◆ **Assigned task**: Copy out exactly, and only, the lines from the one containing "Events battery releases: AMI" through the end of the entries. No pictures.

◆ **Study material**:

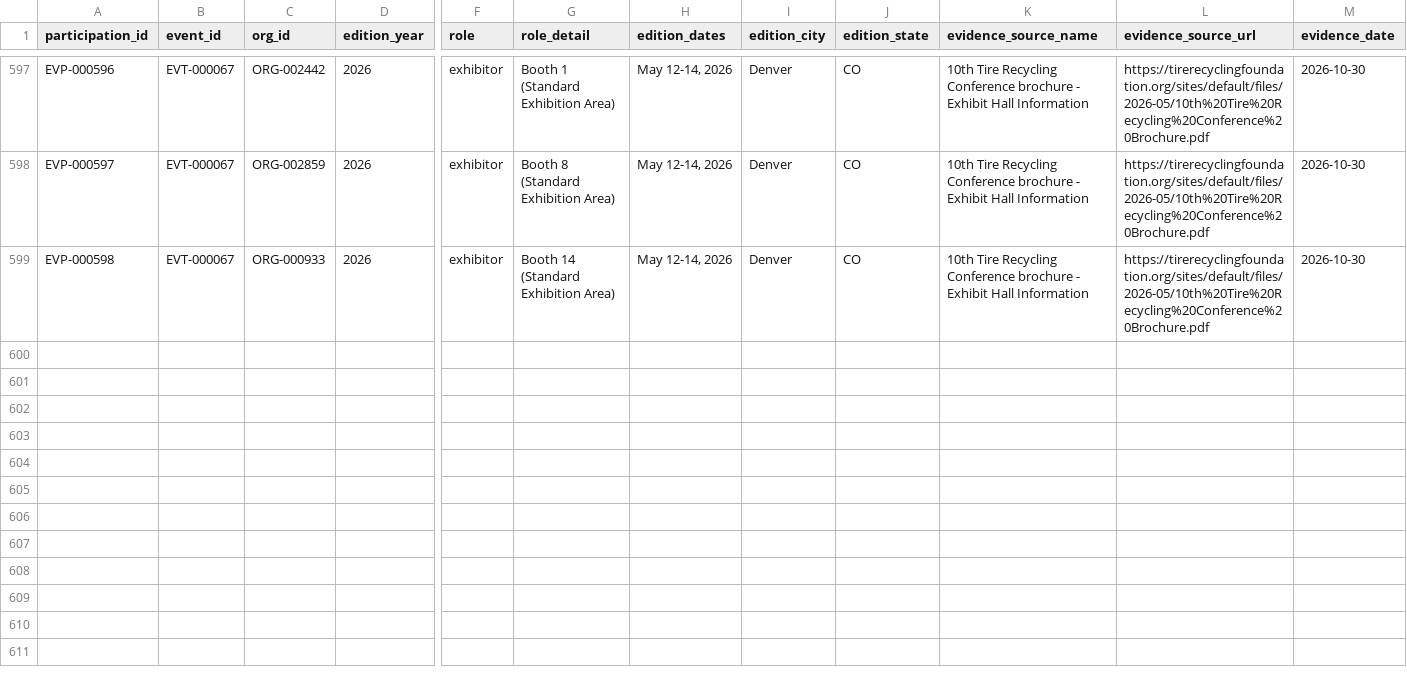
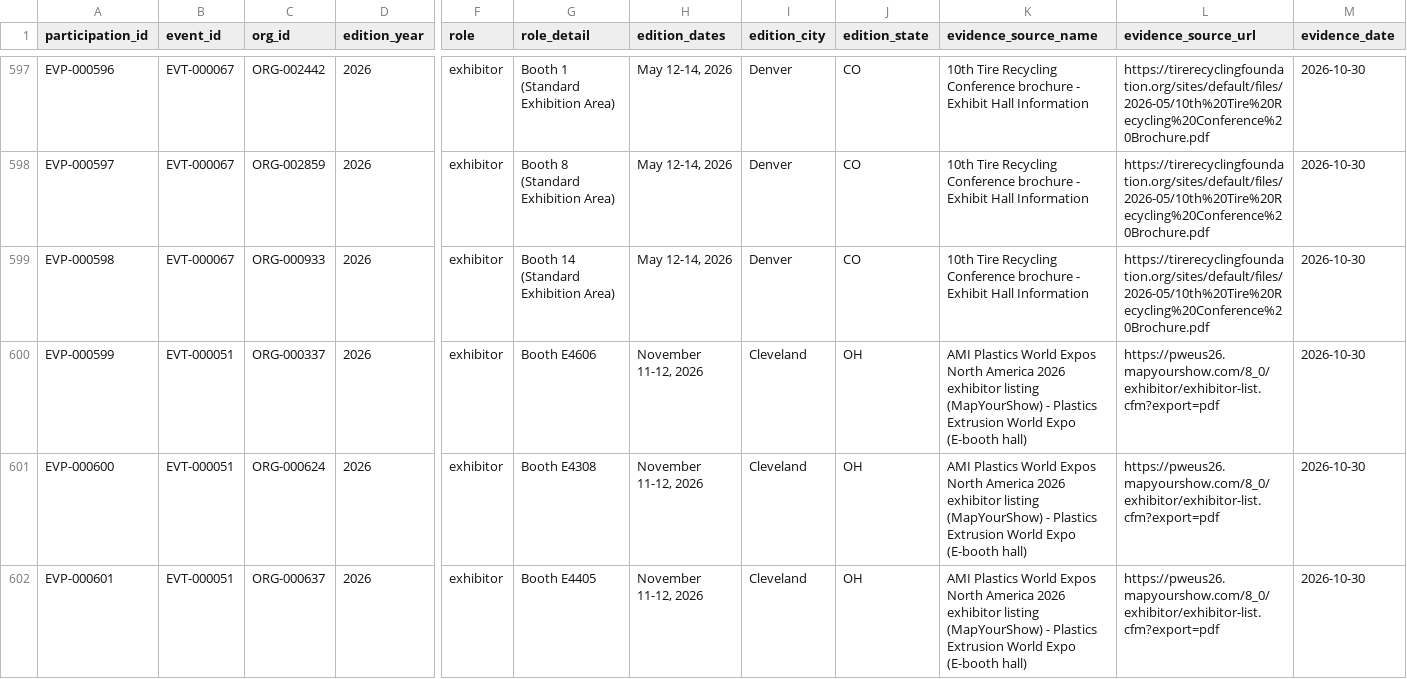
Before and after one commit to polymerindustrycluster/polymer-atlas, a CSV file: data/event_participation.csv, drawn as a sheet; only a part is shown, gaps mark what is left out; rows hold the shown columns only; the diff covers the shown part only; the diff names each change by its address in the sheet, - before the commit and + after, or states it on an @@ line.

Commit message:
Events battery releases: AMI component grain (participation 603), coatings_finishing (SCHEMA v1.6.2), SPE FOAMS EVT-000071

```diff
--- a/data/event_participation.csv
+++ b/data/event_participation.csv
+row 600: EVP-000599 | EVT-000051 | ORG-000337 | 2026 | exhibitor | Booth E4606 | November 11-12, 2026 | Cleveland | OH | AMI Plastics World Expos North America 2026 exhibitor listing (MapYourShow) - Plastics Extrusion World Expo (E-booth hall) | https://pweus26.mapyourshow.com/8_0/exhibitor/exhibitor-list.cfm?export=pdf | 2026-10-30
+row 601: EVP-000600 | EVT-000051 | ORG-000624 | 2026 | exhibitor | Booth E4308 | November 11-12, 2026 | Cleveland | OH | AMI Plastics World Expos North America 2026 exhibitor listing (MapYourShow) - Plastics Extrusion World Expo (E-booth hall) | https://pweus26.mapyourshow.com/8_0/exhibitor/exhibitor-list.cfm?export=pdf | 2026-10-30
+row 602: EVP-000601 | EVT-000051 | ORG-000637 | 2026 | exhibitor | Booth E4405 | November 11-12, 2026 | Cleveland | OH | AMI Plastics World Expos North America 2026 exhibitor listing (MapYourShow) - Plastics Extrusion World Expo (E-booth hall) | https://pweus26.mapyourshow.com/8_0/exhibitor/exhibitor-list.cfm?export=pdf | 2026-10-30
```
Also changed, not shown: 2 added rows elsewhere in this file, data/events.csv, 2 other files.
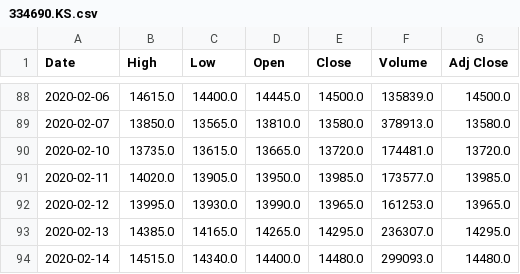
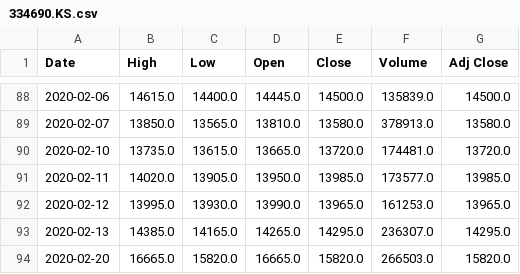
Before and after one commit to chataan/stock, a CSV file: Database/334690.KS.csv, drawn as a sheet; only a part is shown, gaps mark what is left out; removed rows and columns are numbered as before the commit, all else as after; the diff names each change by its address in the sheet, - before the commit and + after, or states it on an @@ line.

```diff
--- a/Database/334690.KS.csv
+++ b/Database/334690.KS.csv
-row 94: 2020-02-14 | 14515.0 | 14340.0 | 14400.0 | 14480.0 | 299093.0 | 14480.0
+row 94: 2020-02-20 | 16665.0 | 15820.0 | 16665.0 | 15820.0 | 266503.0 | 15820.0
```
Also changed, not shown: 3 other files.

◆ **Reply**:
Events battery releases: AMI component grain (participation 603), coatings_finishing (SCHEMA v1.6.2), SPE FOAMS EVT-000071

```diff
--- a/data/event_participation.csv
+++ b/data/event_participation.csv
+row 600: EVP-000599 | EVT-000051 | ORG-000337 | 2026 | exhibitor | Booth E4606 | November 11-12, 2026 | Cleveland | OH | AMI Plastics World Expos North America 2026 exhibitor listing (MapYourShow) - Plastics Extrusion World Expo (E-booth hall) | https://pweus26.mapyourshow.com/8_0/exhibitor/exhibitor-list.cfm?export=pdf | 2026-10-30
+row 601: EVP-000600 | EVT-000051 | ORG-000624 | 2026 | exhibitor | Booth E4308 | November 11-12, 2026 | Cleveland | OH | AMI Plastics World Expos North America 2026 exhibitor listing (MapYourShow) - Plastics Extrusion World Expo (E-booth hall) | https://pweus26.mapyourshow.com/8_0/exhibitor/exhibitor-list.cfm?export=pdf | 2026-10-30
+row 602: EVP-000601 | EVT-000051 | ORG-000637 | 2026 | exhibitor | Booth E4405 | November 11-12, 2026 | Cleveland | OH | AMI Plastics World Expos North America 2026 exhibitor listing (MapYourShow) - Plastics Extrusion World Expo (E-booth hall) | https://pweus26.mapyourshow.com/8_0/exhibitor/exhibitor-list.cfm?export=pdf | 2026-10-30
```
Also changed, not shown: 2 added rows elsewhere in this file, data/events.csv, 2 other files.
Before and after one commit to chataan/stock, a CSV file: Database/334690.KS.csv, drawn as a sheet; only a part is shown, gaps mark what is left out; removed rows and columns are numbered as before the commit, all else as after; the diff names each change by its address in the sheet, - before the commit and + after, or states it on an @@ line.

```diff
--- a/Database/334690.KS.csv
+++ b/Database/334690.KS.csv
-row 94: 2020-02-14 | 14515.0 | 14340.0 | 14400.0 | 14480.0 | 299093.0 | 14480.0
+row 94: 2020-02-20 | 16665.0 | 15820.0 | 16665.0 | 15820.0 | 266503.0 | 15820.0
```
Also changed, not shown: 3 other files.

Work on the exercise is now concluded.